It is also critical that integrators aensure the firmware for products is regularly updated.
Whilst some have an attitude that if a device works as expected it is not worth updating, increasingly the upgrades include security patches and fixes that eliminate evolving vulnerabilities. Because a device is secure today, it doesn’t hold that it will still be secure tomorrow.
An important part of attack surface reduction is the hardening of endpoints. Such devices might be cameras, codecs, detectors, door readers or any other IP-connected device that is positioned in an insecure area.
The servers and software, storage units, power management systems and other essential peripherals may be installed inside a secure area, but this does not mean they are not vulnerable to a cyber attack. Edge devices, the endpoints, could potentially offer a connection from the outside world into the core of the system.
When considering outside interference, many consider connectivity to a WAN such as the internet as the weak point. Their focus is on protecting this and not a potential intrusion via an unprotected endpoint.
It is important to consider the security of all endpoints, because in a worst case scenario a criminal could disable the entire system by accessing it via such a connection. It is worth remembering that the Target hack in the US which resulted in the theft of 70 million customers’ details and 40 million credit card details was instigated via credentials for monitoring the HVAC system.
The steps to harden endpoints include some basic tasks. Ensuring that devices are updated with any firmware upgrades is essential. Password management is important, as is ensuring that user permissions are applied in a way that helps the customer restrict control of the system to authorised personnel only.
Deploying appropriate encryption is also important. All credible security devices will support this, and it is important that integrators and installers understand how to use it correctly. If in doubt, ask the manufacturer. Most credible companies offer a wide range of documentation and educational resources to assist engineers.
Many security devices have a number of features designed to simplify installation and set-up. Some will be used by the integrator or installer, and others are designed for end user use. Once these features have been used, best practice is to disable them.
It is also prudent to ensure that the end user is made aware of any risks associated with services running which they might have requested remain active.
The use of IP filtering should also be implemented. Most security endpoints can be configured to allow access solely to a designated server within the system. IP filtering can help ensure that other devices cannot gain access to them.

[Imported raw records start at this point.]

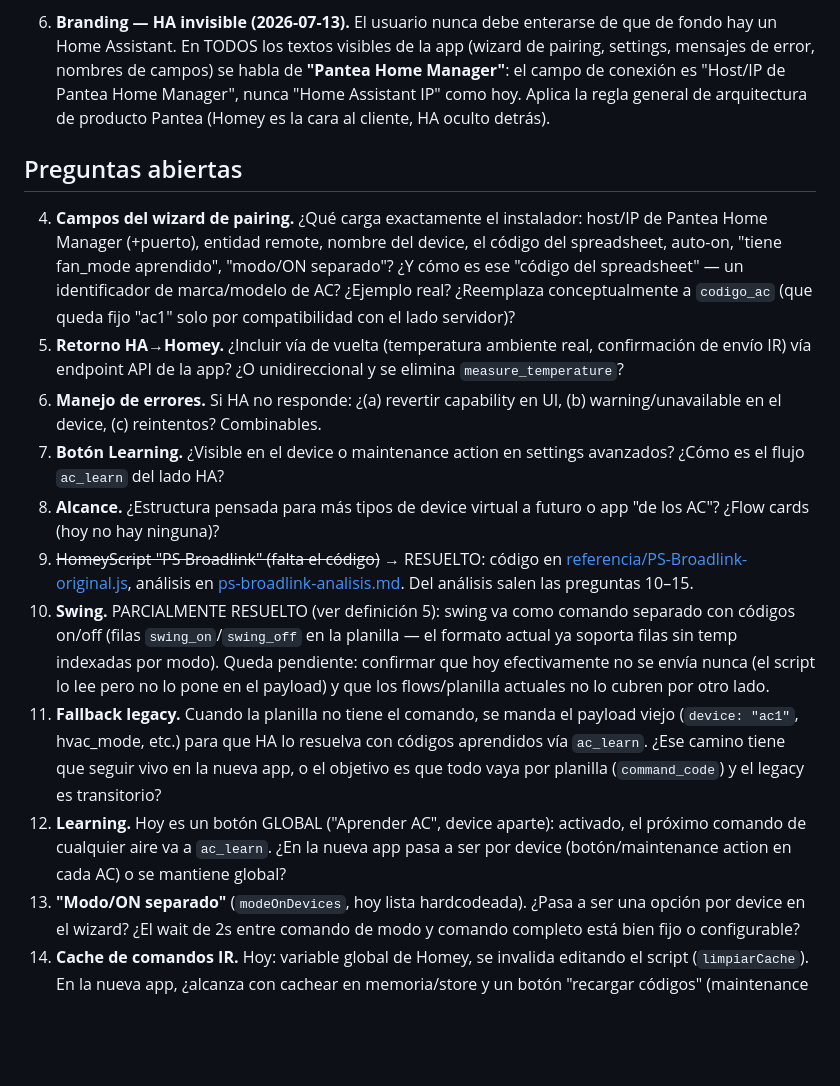
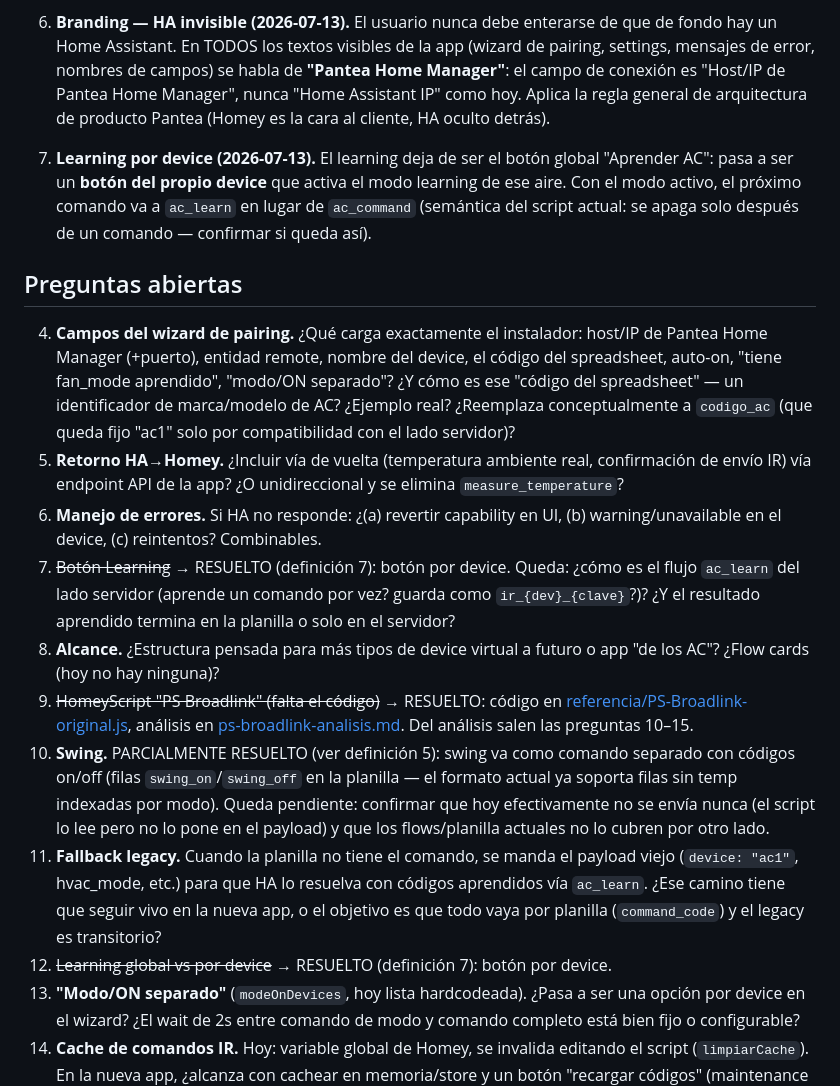
Before and after one commit to defelicerafael/virtual_device_ac, a Markdown page: docs/rediseno-app.md, the part around the change. Drawn GitHub-style; blank space fills up the shorter version.

Commit message:
docs: definición 7 (learning como botón por device)
Reemplaza el botón global 'Aprender AC'. Con el modo activo, el
próximo comando del device va a ac_learn.

Co-Authored-By: Claude Fable 5 <noreply@anthropic.com>

```diff
--- a/docs/rediseno-app.md
+++ b/docs/rediseno-app.md
@@ -54,16 +54,18 @@ App de Homey que permite dar de alta tantos devices como el usuario quiera; cada
 
 6. **Branding — HA invisible (2026-07-13).** El usuario nunca debe enterarse de que de fondo hay un Home Assistant. En TODOS los textos visibles de la app (wizard de pairing, settings, mensajes de error, nombres de campos) se habla de **"Pantea Home Manager"**: el campo de conexión es "Host/IP de Pantea Home Manager", nunca "Home Assistant IP" como hoy. Aplica la regla general de arquitectura de producto Pantea (Homey es la cara al cliente, HA oculto detrás).
 
+7. **Learning por device (2026-07-13).** El learning deja de ser el botón global "Aprender AC": pasa a ser un **botón del propio device** que activa el modo learning de ese aire. Con el modo activo, el próximo comando va a `ac_learn` en lugar de `ac_command` (semántica del script actual: se apaga solo después de un comando — confirmar si queda así).
+
 ## Preguntas abiertas
 4. **Campos del wizard de pairing.** ¿Qué carga exactamente el instalador: host/IP de Pantea Home Manager (+puerto), entidad remote, nombre del device, el código del spreadsheet, auto-on, "tiene fan_mode aprendido", "modo/ON separado"? ¿Y cómo es ese "código del spreadsheet" — un identificador de marca/modelo de AC? ¿Ejemplo real? ¿Reemplaza conceptualmente a `codigo_ac` (que queda fijo "ac1" solo por compatibilidad con el lado servidor)?
 5. **Retorno HA→Homey.** ¿Incluir vía de vuelta (temperatura ambiente real, confirmación de envío IR) vía endpoint API de la app? ¿O unidireccional y se elimina `measure_temperature`?
 6. **Manejo de errores.** Si HA no responde: ¿(a) revertir capability en UI, (b) warning/unavailable en el device, (c) reintentos? Combinables.
-7. **Botón Learning.** ¿Visible en el device o maintenance action en settings avanzados? ¿Cómo es el flujo `ac_learn` del lado HA?
+7. ~~Botón Learning~~ → RESUELTO (definición 7): botón por device. Queda: ¿cómo es el flujo `ac_learn` del lado servidor (aprende un comando por vez? guarda como `ir_{dev}_{clave}`?)? ¿Y el resultado aprendido termina en la planilla o solo en el servidor?
 8. **Alcance.** ¿Estructura pensada para más tipos de device virtual a futuro o app "de los AC"? ¿Flow cards (hoy no hay ninguna)?
 9. ~~HomeyScript "PS Broadlink" (falta el código)~~ → RESUELTO: código en [referencia/PS-Broadlink-original.js](referencia/PS-Broadlink-original.js), análisis en [ps-broadlink-analisis.md](ps-broadlink-analisis.md). Del análisis salen las preguntas 10–15.
 10. **Swing.** PARCIALMENTE RESUELTO (ver definición 5): swing va como comando separado con códigos on/off (filas `swing_on`/`swing_off` en la planilla — el formato actual ya soporta filas sin temp indexadas por modo). Queda pendiente: confirmar que hoy efectivamente no se envía nunca (el script lo lee pero no lo pone en el payload) y que los flows/planilla actuales no lo cubren por otro lado.
 11. **Fallback legacy.** Cuando la planilla no tiene el comando, se manda el payload viejo (`device: "ac1"`, hvac_mode, etc.) para que HA lo resuelva con códigos aprendidos vía `ac_learn`. ¿Ese camino tiene que seguir vivo en la nueva app, o el objetivo es que todo vaya por planilla (`command_code`) y el legacy es transitorio?
-12. **Learning.** Hoy es un botón GLOBAL ("Aprender AC", device aparte): activado, el próximo comando de cualquier aire va a `ac_learn`. ¿En la nueva app pasa a ser por device (botón/maintenance action en cada AC) o se mantiene global?
+12. ~~Learning global vs por device~~ → RESUELTO (definición 7): botón por device.
 13. **"Modo/ON separado"** (`modeOnDevices`, hoy lista hardcodeada). ¿Pasa a ser una opción por device en el wizard? ¿El wait de 2s entre comando de modo y comando completo está bien fijo o configurable?
 14. **Cache de comandos IR.** Hoy: variable global de Homey, se invalida editando el script (`limpiarCache`). En la nueva app, ¿alcanza con cachear en memoria/store y un botón "recargar códigos" (maintenance action) para cuando se actualiza la planilla?
 15. **Planilla / webservice.** ¿Quién la mantiene y cómo se cargan los códigos (a mano desde capturas del Broadlink?)? ¿El `code` es un identificador de marca/modelo? ¿Ejemplo real de code y de filas? ¿La URL del Apps Script es estable o conviene que sea configurable a nivel app?
```
Also changed, not shown: docs/estado-rediseno.md (+1 -0 lines).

A number of credible security manufacturers, have taken steps to address cybersecurity issues, and will offer support to engineers with regard to how these can be correctly deployed.
One message that cannot be conveyed strongly enough is that if unknown or unsupported products which do not come from credible security manufacturers are used, the risks of a cyber attack will increase. Buying cheap will not be such a smart move if a customer’s business is brought to its knees as a result.
Cybersecurity represents an evolving challenge for many engineers, but as with other risks, a best practice approach can help significantly.